Web document revisions
########################################
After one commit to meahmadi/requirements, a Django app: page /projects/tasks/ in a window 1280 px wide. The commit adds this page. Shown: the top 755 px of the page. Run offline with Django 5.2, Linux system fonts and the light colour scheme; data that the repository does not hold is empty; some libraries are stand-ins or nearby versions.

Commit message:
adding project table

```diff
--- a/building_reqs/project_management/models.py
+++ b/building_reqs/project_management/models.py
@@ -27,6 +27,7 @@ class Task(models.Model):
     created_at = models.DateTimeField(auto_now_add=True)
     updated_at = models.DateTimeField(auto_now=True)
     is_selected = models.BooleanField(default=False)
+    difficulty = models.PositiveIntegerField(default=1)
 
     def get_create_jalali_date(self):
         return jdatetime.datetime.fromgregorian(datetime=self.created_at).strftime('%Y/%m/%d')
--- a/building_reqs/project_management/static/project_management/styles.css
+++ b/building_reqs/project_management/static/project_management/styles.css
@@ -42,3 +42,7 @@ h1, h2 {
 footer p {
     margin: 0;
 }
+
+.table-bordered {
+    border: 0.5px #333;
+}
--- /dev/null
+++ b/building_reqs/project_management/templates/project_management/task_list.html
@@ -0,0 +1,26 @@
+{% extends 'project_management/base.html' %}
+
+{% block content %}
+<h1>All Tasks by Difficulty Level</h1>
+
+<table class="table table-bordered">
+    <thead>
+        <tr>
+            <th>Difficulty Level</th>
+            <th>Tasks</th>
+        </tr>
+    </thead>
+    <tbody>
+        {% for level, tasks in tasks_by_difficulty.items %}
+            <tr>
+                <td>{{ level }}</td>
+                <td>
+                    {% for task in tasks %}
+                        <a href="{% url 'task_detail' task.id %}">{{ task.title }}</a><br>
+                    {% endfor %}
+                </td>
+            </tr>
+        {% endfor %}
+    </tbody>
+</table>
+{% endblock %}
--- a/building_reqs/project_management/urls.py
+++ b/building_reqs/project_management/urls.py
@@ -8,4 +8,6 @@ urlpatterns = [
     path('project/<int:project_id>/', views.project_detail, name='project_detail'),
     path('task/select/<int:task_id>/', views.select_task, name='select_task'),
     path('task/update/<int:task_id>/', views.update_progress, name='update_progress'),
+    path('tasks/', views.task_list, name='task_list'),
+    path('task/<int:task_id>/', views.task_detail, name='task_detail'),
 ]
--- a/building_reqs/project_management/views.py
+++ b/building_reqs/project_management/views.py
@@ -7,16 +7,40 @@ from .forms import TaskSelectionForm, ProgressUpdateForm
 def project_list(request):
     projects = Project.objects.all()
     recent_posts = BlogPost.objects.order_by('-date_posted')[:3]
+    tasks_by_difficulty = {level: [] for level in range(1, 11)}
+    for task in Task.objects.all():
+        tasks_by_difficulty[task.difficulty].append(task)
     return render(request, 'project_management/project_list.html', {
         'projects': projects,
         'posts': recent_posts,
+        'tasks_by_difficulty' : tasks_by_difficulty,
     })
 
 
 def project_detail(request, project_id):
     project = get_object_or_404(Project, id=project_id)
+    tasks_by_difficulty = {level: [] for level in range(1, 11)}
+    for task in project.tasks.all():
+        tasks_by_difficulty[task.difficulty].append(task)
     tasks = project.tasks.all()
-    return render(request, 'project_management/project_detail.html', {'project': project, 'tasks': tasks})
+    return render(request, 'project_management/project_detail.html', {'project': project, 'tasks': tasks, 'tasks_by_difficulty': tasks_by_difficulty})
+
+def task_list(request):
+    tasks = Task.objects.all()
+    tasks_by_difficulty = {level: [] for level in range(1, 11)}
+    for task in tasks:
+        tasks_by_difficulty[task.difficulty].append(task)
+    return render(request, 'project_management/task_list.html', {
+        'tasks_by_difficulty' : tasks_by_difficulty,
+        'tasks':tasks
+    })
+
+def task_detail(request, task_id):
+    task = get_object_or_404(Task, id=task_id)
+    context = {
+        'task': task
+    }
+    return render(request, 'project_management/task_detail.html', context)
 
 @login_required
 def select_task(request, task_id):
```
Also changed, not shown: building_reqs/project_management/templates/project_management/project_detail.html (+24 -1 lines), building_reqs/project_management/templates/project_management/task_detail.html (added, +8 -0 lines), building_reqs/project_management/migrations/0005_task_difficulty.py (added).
########################################
* **WORK INSTRUCTION**
Wherever a line of the data holds "objects", copy that line.

* **RESPONSE AREA**
     projects = Project.objects.all()
     recent_posts = BlogPost.objects.order_by('-date_posted')[:3]
+    for task in Task.objects.all():
+    tasks = Task.objects.all()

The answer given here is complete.